Document


Title

Reducing fire danger: is current policy on course? [including: a land use revolution; conservation use: a principle of sustainability; and fire control legacy
Document Type: Journal Article
Author(s): H. Brown
Publication Year: 2001

Cataloging Information

Keyword(s):
  • air quality
  • artificial regeneration
  • bibliographies
  • catastrophic fires
  • clearcutting
  • coniferous forests
  • conservation
  • ecosystem dynamics
  • education
  • erosion
  • fire control
  • fire exclusion
  • fire hazard reduction
  • fire intensity
  • fire management
  • fire regimes
  • fire suppression
  • forest management
  • forest products
  • fuel accumulation
  • fuel appraisal
  • fuel management
  • grasslands
  • grazing
  • histories
  • Idaho
  • land use
  • landscape ecology
  • livestock
  • logging
  • mining
  • multiple resource management
  • national forests
  • natural resource legislation
  • old growth forests
  • Oregon
  • Pinus ponderosa
  • Pseudotsuga menziesii
  • public information
  • range management
  • recreation
  • rivers
  • roads
  • runoff
  • season of fire
  • slash
  • Strix occidentalis
  • Tall Timbers Research Station
  • thinning
  • understory vegetation
  • US Forest Service
  • Washington
  • water quality
  • watershed management
  • wilderness fire management
  • wildfires
  • wildlife habitat management
Record Maintained By:
Record Last Modified: May 30, 2019
FRAMES Record Number: 40958
Tall Timbers Record Number: 15773
TTRS Location Status: In-file
TTRS Call Number: A13.32:61/4
TTRS Abstract Status: Fair use, Okay, Reproduced by permission

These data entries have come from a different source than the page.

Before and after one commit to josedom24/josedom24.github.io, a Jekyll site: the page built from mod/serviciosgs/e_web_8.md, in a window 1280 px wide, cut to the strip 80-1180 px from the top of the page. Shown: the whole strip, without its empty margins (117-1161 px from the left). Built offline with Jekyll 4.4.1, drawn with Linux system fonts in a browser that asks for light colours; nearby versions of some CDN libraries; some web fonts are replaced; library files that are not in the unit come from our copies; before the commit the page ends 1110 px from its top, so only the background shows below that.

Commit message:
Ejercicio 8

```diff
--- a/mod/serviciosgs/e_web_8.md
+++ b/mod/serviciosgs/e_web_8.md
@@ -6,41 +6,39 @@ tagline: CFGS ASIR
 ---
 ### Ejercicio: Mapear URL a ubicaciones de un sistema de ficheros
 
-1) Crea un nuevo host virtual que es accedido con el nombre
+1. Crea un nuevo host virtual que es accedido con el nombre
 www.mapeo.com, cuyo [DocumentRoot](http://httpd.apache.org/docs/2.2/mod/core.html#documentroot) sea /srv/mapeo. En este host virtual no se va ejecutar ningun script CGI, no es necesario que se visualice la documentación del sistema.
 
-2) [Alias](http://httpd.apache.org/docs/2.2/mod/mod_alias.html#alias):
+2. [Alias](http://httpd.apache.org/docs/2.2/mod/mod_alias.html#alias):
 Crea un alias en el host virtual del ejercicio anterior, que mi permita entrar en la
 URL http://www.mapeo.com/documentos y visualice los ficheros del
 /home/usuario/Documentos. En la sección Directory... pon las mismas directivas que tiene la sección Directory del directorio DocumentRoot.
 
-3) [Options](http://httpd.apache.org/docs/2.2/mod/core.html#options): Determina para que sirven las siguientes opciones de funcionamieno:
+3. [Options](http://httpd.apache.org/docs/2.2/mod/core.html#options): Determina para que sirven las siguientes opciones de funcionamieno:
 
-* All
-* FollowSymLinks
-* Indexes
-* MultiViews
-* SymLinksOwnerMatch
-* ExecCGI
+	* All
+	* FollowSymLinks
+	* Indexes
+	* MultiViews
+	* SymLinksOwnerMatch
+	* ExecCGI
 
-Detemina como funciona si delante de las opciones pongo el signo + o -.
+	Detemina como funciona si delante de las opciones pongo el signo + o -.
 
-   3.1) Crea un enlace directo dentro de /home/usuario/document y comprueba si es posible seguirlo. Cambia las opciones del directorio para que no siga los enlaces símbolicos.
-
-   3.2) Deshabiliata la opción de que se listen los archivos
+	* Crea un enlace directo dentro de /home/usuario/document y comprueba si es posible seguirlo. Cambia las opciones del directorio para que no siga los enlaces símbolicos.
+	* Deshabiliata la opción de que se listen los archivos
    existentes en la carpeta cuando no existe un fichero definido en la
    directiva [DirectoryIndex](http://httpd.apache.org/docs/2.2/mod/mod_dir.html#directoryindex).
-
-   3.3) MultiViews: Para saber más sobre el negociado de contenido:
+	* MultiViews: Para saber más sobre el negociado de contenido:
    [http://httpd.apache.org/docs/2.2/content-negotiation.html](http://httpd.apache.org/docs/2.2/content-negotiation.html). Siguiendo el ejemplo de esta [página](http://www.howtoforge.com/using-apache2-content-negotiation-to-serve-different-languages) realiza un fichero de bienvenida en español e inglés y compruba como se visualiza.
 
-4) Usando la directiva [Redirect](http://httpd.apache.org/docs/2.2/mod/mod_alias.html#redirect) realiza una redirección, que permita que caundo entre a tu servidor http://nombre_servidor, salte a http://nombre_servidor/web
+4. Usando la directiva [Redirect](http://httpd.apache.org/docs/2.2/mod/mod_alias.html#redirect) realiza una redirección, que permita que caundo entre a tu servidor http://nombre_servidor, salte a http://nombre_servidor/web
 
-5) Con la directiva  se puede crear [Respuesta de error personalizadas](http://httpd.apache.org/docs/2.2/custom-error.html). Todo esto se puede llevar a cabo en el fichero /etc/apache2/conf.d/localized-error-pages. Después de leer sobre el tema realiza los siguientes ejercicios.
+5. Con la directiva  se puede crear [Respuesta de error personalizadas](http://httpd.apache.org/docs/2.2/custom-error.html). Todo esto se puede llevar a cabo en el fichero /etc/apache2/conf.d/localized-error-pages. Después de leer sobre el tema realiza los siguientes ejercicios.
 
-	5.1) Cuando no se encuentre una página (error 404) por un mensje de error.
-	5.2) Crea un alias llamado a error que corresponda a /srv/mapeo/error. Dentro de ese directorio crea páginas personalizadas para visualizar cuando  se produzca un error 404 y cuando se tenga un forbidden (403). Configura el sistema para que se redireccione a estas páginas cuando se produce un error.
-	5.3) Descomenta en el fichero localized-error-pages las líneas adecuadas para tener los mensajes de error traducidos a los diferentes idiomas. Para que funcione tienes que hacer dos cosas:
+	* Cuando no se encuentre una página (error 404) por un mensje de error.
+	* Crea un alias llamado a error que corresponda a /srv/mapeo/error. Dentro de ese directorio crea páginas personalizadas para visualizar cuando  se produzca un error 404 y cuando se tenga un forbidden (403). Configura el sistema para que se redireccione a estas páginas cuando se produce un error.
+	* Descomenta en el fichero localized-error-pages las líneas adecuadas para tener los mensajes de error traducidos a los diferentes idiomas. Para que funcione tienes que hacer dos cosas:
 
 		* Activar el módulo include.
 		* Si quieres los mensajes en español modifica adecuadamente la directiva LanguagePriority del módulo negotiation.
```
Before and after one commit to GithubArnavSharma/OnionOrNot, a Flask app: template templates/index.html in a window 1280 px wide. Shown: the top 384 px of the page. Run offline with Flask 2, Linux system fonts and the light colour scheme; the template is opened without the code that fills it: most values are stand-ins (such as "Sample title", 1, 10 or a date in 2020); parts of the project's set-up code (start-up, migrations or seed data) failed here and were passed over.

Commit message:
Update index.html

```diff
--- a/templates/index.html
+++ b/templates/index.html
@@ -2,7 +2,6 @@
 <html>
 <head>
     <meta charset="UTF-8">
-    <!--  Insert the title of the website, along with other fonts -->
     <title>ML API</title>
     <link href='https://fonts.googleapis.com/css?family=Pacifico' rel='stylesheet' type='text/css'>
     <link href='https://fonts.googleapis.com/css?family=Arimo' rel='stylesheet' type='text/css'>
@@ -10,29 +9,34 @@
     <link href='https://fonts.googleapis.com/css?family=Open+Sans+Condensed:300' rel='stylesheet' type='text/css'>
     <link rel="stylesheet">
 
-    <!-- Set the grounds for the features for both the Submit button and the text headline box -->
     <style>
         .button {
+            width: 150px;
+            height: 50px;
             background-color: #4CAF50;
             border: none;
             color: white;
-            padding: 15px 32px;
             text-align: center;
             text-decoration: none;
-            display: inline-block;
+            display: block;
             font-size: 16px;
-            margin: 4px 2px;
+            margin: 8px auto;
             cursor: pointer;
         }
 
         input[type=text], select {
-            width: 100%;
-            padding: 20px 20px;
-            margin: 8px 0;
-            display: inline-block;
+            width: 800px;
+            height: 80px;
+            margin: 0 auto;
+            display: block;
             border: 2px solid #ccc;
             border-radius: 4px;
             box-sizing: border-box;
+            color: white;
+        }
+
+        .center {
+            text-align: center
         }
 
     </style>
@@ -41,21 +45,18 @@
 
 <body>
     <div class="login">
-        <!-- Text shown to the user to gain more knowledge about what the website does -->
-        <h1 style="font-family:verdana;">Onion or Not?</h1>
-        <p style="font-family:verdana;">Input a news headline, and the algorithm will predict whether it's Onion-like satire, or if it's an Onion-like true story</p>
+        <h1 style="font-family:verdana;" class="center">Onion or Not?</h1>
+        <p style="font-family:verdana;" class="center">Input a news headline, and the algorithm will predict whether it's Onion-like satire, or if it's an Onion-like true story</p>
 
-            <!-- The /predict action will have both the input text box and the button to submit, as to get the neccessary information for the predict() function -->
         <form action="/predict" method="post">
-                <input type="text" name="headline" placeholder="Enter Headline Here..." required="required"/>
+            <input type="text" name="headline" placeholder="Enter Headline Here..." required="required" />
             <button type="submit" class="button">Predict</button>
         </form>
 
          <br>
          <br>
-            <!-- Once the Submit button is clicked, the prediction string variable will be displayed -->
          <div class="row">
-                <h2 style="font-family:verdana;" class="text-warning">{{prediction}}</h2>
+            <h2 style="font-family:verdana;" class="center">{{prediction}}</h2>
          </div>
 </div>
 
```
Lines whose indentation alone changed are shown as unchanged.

This bibliographic record was either created or modified by the Tall Timbers Research Station and Land Conservancy and is provided without charge to promote research and education in Fire Ecology. The E.V. Komarek Fire Ecology Database is the intellectual property of the Tall Timbers Research Station and Land Conservancy.

Description

From the text ... 'The goal is to restore healthy forest ecosystems, including historical fire regimes. ... For decades, the Forest Service treated all fire, regardless of type or site, as a threat to forest health.'

Online Link(s):
Citation:
Brown, H. 2001. Reducing fire danger: is current policy on course? [including: a land use revolution; conservation use: a principle of sustainability; and fire control legacy. Fire Management Today, v. 61, no. 4, p. 18-25.